Canada had been “very clear” that as long as the tariffs were in place “it would be very hard for us to move forward with ratification,” Chrystia Freeland told CBC News.
On Friday, US President Donald Trump announced the lifting of tariffs on steel and aluminum imports from Canada and Mexico. Ottawa and Mexico City also announced the elimination of reciprocal duties.
The steep US tariffs imposed last year — 25 percent on steel and 10 percent on aluminum — became a major stumbling block to ratifying a new North American trade pact negotiated last year by the three countries.
With the removal of the obstacle, “our government now intends to move forward with the ratification,” of the US-Mexico-Canada Agreement, Freeland said, describing the process as progressing “full steam ahead.”
However, she did not specify when the deal would be presented to Parliament, which remains in session only until June.
Freeland acknowledged that despite the lifting of the aluminum and steel tariffs, it would be “naive” to think US protectionism is no longer a threat.
“Eternal vigilance is required,” she said.
Meanwhile, Mexican President Andres Manuel Lopez Obrador said Saturday the US move to withdraw tariffs was a “triumph” for Mexico.
“It was a triumph for the Mexican government negotiators, a triumph of diplomacy. We even gave a bit of little help to the government of Canada. Not to brag,” Lopez Obrador told reporters in the southern Mexican state of Chiapas.

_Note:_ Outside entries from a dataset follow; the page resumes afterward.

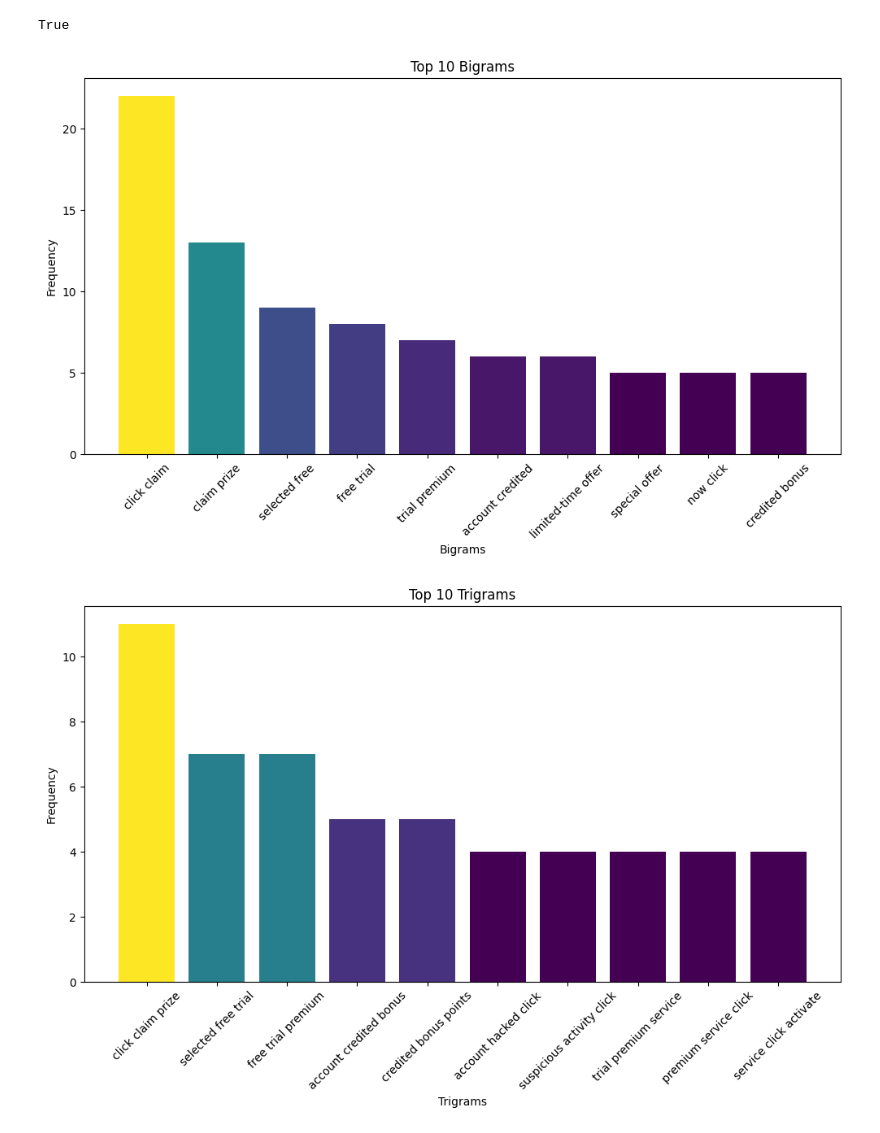
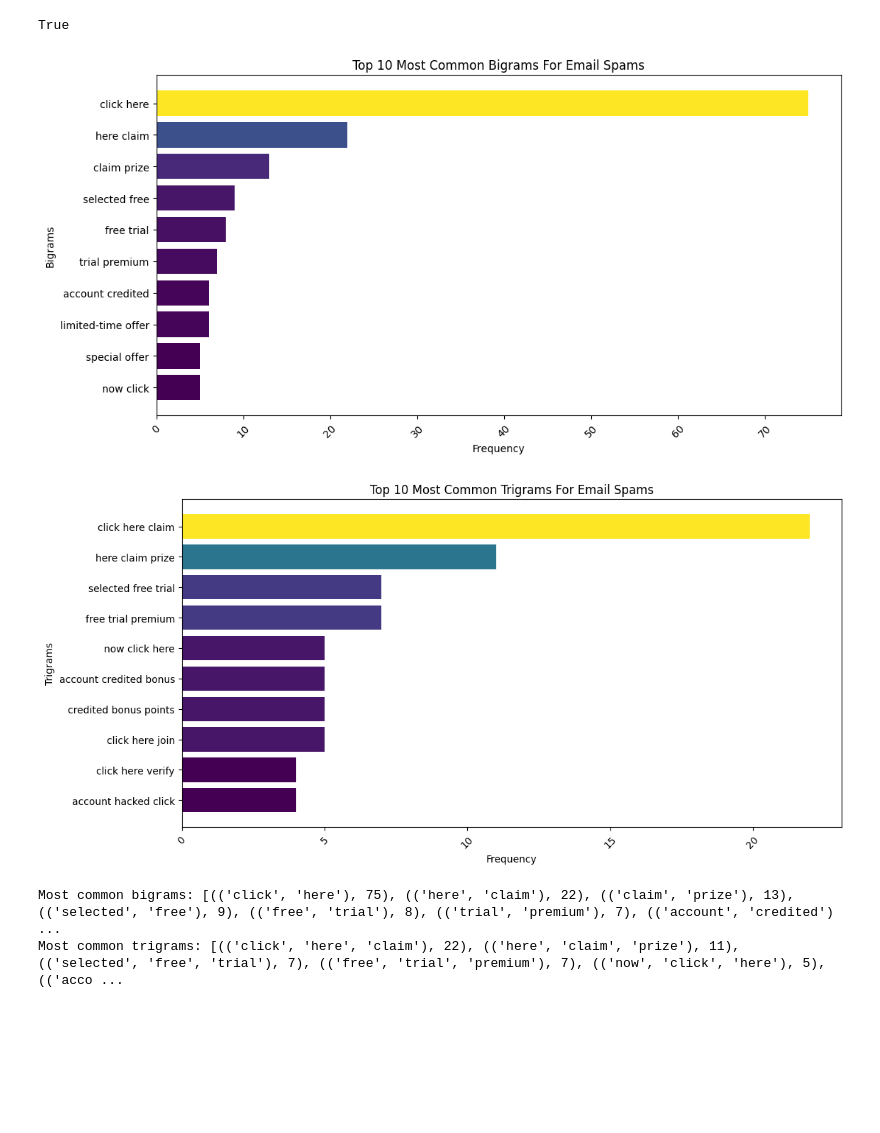
Before and after one commit to Ubicana/N-gram-Spam-Email-Text-Processing-Visualization, a Jupyter notebook: N-gram Text Processing & Visualization.ipynb, the cells around one changed output. Saved outputs shown, nothing was run; the diff lists cells and outputs as text; code cells hidden in the pictures; blank space fills up the shorter version.

```diff
--- a/N-gram Text Processing & Visualization.ipynb
+++ b/N-gram Text Processing & Visualization.ipynb
@@ -24,7 +24,7 @@ df = pd.read_csv('spam email dataset/email_classification.csv')
 # %%
 # Define custom stopwords
 custom_stopwords = set([
-    "You","you", "Your", "your", "We", "we", "here", "to", ".", "?", "!", "has", "been", "for", "a", "of",
+    "You","you", "Your", "your", "We", "we", "to", ".", "?", "!", "has", "been", "for", "a", "of",
     "You've", "you've", "Our", "our", "Don't", "don't", "We're", "we're", "us", "Her", "her", "His", "his", "with", "Here's", "here's", "let", "know"
 ])
 # %%
@@ -73,45 +73,64 @@ for email in df['cleaned_email']:
     trigrams.extend(ngrams(tokens, 3))
 
 # Count the frequency of bigrams and trigrams
-bigram_freq = Counter(bigrams)
-trigram_freq = Counter(trigrams)
+bigrams_freq = Counter(bigrams)
+trigrams_freq = Counter(trigrams)
 
 # Get the most common bigrams and trigrams
-most_common_bigrams = bigram_freq.most_common(10)
-most_common_trigrams = trigram_freq.most_common(10)
+most_common_bigrams = bigrams_freq.most_common(10)
+most_common_trigrams = trigrams_freq.most_common(10)
 # %%
 # Get frequencies for the most common bigrams
 frequencies_bigrams = [freq for _, freq in most_common_bigrams]
 # Get frequencies for the most common trigrams
 frequencies_trigrams = [freq for _, freq in most_common_trigrams]
 
 # Create a colormap
 cmap = plt.get_cmap('viridis')  # A popular colormap for visualizations
 
 # Normalize frequencies to the range [0, 1] for color mapping
 norm_bigrams = plt.Normalize(min(frequencies_bigrams), max(frequencies_bigrams))
 norm_trigrams = plt.Normalize(min(frequencies_trigrams), max(frequencies_trigrams))
 
 # Create a color array based on the normalized frequencies
 colors_bigrams = [cmap(norm_bigrams(freq)) for freq in frequencies_bigrams]
 colors_trigrams = [cmap(norm_trigrams(freq)) for freq in frequencies_trigrams]
 
+# Sort bigrams and trigrams by frequency in descending order
+sorted_bigrams = sorted(most_common_bigrams, key = lambda x: x[1], reverse = True)
+sorted_trigrams = sorted(most_common_trigrams, key = lambda x: x[1], reverse = True)
+
+# Get sorted frequencies and n-grams
+sorted_frequencies_bigrams = [freq for _, freq in sorted_bigrams]
+sorted_frequencies_trigrams = [freq for _, freq in sorted_trigrams]
+sorted_bigrams = [' '.join(bigrams) for bigrams, _ in sorted_bigrams]
+sorted_trigrams = [' '.join(trigrams) for trigrams, _ in sorted_trigrams]
+
 # Visualization of bigrams
 plt.figure(figsize=(12, 6))
-plt.bar([' '.join(bigram) for bigram, _ in most_common_bigrams], frequencies_bigrams, color=colors_bigrams)
-plt.title('Top 10 Bigrams')
-plt.xlabel('Bigrams')
-plt.ylabel('Frequency')
+plt.barh(sorted_bigrams, sorted_frequencies_bigrams, color = colors_bigrams)
+plt.title('Top 10 Most Common Bigrams For Email Spams')
+plt.xlabel('Frequency')
+plt.ylabel('Bigrams')
 plt.xticks(rotation=45)
+plt.gca().invert_yaxis()  # Invert y-axis to show the highest frequency at the top
 plt.show()
 
+# Visualization of trigrams
 plt.figure(figsize=(12, 6))
-plt.bar([' '.join(trigram) for trigram, _ in most_common_trigrams], frequencies_trigrams, color=colors_trigrams)
-plt.title('Top 10 Trigrams')
-plt.xlabel('Trigrams')
-plt.ylabel('Frequency')
+plt.barh(sorted_trigrams, sorted_frequencies_trigrams, color = colors_trigrams)
+plt.title('Top 10 Most Common Trigrams For Email Spams')
+plt.xlabel('Frequency')
+plt.ylabel('Trigrams')
 plt.xticks(rotation=45)
+plt.gca().invert_yaxis()  # Invert y-axis to show the highest frequency at the top
 plt.show()
+
+#Show the frequency of the most common bigrams and trigrams
+print('Most common bigrams:', most_common_bigrams)
+print('Most common trigrams:', most_common_trigrams)
 # %% [output]
-[figure, old version]
+[figure, new version]
-[figure, old version]
+[figure, new version]
+Most common bigrams: [(('click', 'here'), 75), (('here', 'claim'), 22), (('claim', 'prize'), 13), (('selected', 'free'), 9), (('free', 'trial'), 8), (('trial', 'premium'), 7), (('account', 'credited') ...
+Most common trigrams: [(('click', 'here', 'claim'), 22), (('here', 'claim', 'prize'), 11), (('selected', 'free', 'trial'), 7), (('free', 'trial', 'premium'), 7), (('now', 'click', 'here'), 5), (('acco ...
```
Also changed, not shown: parts of 1 cell of this notebook.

He stressed that his administration is working toward “free trade, not a trade war.”